The futuristic concept Aqua, created by the Dutch Sinot Yacht Architecture and Design, is a 112 meters long luxury yacht completely hydrogen-powered.
In a historical period where environmental issues are on the front page of all the world news, the nautical sector could not avoid playing its part in safeguarding nature: ecology enters the companies of the section as a life philosophy and as a fundamental principle on which to aim for a more responsible and eco-sustainable future.
Dutch company Sinot Yacht Architecture & Design presented its first eco-friendly yacht at Monaco Yacht Show. The concept, called Aqua, is 112 meters long, in addition to being equipped with 5 decks, a yoga studio, a beauty salon, a massage room, and a cascading pool.
Aqua is fueled by liquified hydrogen, stored at extremely low temperatures, in vacuum-isolated tanks. A spiral staircase in the centre of the yacht leads to the bottom deck where the 28-ton tanks set behind strengthened glass, designed to keep the liquid hydrogen stable at -253° C.

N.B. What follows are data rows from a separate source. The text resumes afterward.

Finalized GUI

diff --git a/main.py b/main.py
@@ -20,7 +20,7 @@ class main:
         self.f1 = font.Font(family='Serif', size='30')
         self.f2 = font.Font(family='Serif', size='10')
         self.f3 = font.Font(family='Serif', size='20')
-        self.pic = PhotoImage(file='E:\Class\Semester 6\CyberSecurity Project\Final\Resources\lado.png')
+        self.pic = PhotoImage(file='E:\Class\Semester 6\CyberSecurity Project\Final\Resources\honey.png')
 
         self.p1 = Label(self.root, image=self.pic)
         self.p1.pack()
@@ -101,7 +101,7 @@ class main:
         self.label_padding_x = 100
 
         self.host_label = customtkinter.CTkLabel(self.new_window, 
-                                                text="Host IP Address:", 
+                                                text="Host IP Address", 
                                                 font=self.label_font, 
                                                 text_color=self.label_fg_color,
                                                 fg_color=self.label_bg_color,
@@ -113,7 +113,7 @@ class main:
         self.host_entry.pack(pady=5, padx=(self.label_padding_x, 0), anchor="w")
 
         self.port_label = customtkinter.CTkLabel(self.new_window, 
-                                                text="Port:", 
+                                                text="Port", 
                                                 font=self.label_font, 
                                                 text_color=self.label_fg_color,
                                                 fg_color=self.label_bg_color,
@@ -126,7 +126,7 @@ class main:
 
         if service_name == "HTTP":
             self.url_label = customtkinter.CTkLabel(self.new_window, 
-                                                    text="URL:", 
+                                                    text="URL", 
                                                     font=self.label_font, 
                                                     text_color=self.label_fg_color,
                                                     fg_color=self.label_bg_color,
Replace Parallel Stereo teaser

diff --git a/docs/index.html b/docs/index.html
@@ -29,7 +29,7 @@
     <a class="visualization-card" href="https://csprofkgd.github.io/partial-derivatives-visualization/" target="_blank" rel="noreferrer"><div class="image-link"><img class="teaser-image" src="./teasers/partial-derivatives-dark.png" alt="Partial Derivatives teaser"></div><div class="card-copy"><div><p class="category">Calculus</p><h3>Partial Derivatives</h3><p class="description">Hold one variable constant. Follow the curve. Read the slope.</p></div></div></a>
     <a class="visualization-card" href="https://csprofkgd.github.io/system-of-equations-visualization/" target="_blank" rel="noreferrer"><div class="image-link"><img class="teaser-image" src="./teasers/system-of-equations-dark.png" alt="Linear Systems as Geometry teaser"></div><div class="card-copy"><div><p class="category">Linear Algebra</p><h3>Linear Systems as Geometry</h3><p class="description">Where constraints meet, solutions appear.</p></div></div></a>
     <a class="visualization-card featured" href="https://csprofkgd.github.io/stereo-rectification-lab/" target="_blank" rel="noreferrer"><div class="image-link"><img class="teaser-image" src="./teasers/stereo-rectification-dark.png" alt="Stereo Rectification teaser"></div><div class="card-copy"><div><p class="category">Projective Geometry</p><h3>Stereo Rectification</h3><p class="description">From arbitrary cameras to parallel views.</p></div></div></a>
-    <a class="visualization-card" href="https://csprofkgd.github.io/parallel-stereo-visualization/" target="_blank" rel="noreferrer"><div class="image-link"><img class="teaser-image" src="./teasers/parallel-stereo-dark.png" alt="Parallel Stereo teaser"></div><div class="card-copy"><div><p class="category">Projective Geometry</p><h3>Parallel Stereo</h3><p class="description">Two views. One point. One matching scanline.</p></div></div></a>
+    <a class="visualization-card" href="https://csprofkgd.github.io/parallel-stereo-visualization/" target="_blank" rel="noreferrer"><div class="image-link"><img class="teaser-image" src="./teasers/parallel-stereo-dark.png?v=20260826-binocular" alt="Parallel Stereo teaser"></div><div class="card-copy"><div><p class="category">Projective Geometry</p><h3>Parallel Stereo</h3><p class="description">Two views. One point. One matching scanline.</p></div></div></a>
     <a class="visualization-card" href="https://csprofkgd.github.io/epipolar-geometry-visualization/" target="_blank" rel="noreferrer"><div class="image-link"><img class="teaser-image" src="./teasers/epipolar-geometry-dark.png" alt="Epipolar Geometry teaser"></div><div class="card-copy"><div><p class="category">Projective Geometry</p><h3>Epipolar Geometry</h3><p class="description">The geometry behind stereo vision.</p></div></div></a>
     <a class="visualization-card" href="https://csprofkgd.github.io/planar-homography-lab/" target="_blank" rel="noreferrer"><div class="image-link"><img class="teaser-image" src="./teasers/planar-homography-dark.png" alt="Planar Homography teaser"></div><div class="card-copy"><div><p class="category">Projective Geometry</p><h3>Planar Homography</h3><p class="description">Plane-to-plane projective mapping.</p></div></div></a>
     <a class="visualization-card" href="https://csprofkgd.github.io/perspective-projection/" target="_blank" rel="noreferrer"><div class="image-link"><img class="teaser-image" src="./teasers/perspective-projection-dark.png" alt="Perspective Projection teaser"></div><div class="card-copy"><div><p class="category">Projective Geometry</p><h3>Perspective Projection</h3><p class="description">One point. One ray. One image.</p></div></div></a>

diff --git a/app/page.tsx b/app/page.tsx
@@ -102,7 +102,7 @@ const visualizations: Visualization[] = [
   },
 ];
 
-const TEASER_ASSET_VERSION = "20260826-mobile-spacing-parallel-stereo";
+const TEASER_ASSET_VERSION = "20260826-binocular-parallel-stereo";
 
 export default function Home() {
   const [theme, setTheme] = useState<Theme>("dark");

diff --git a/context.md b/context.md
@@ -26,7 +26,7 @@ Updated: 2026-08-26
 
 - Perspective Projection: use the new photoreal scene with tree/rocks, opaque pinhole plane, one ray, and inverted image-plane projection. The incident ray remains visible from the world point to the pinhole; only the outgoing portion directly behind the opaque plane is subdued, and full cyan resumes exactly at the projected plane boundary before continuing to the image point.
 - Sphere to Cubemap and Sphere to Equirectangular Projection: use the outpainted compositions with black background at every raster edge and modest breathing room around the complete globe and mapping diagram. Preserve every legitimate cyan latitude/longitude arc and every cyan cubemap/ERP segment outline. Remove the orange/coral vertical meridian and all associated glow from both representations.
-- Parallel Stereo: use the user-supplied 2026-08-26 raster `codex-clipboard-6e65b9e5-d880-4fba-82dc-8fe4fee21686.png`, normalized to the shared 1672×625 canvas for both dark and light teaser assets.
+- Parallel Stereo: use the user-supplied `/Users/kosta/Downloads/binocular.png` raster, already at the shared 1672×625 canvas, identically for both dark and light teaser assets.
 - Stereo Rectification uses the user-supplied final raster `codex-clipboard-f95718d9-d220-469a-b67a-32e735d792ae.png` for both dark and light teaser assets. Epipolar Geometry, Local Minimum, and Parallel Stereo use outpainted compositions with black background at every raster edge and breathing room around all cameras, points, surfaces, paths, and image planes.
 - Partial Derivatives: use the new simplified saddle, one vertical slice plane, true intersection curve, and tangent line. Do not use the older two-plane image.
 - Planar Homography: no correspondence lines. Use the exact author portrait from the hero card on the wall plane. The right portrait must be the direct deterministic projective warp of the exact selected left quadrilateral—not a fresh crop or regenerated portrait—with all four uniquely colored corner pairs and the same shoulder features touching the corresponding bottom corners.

Despite being only a concept at the moment, Aqua would be capable of running at 17 knots of speed, with an autonomy of more than 6.000 kilometres. Simply converting liquid hydrogen into electrical energy by proton exchange membrane (PEM) fuel cells, water is the only by-product.
The sharp-shaped superyacht would accommodate 14 guests and 31 crew members, offering a high-end indoor health and wellness center featuring a gym, a hydro-massage room and a yoga studio, as well as indoor-outdoor entertaining spaces and a formal dining area.
Entirely designed with a hit of Japanese influence for the interior, Aqua’s exterior look is inspired by ocean swells with a sculpted hull intersected by glass windows. Additionally, Aqua provides an observatory on its bow, accommodating 2 people to enjoy the view of the sea through giant windows, and a helipad.
Another interesting project about sustainable sea travel is the X Shore Eelex 8000: a 100% electric propulsion boat, launched by the Swedish company X Shore, which appears to be the first floating Tesla.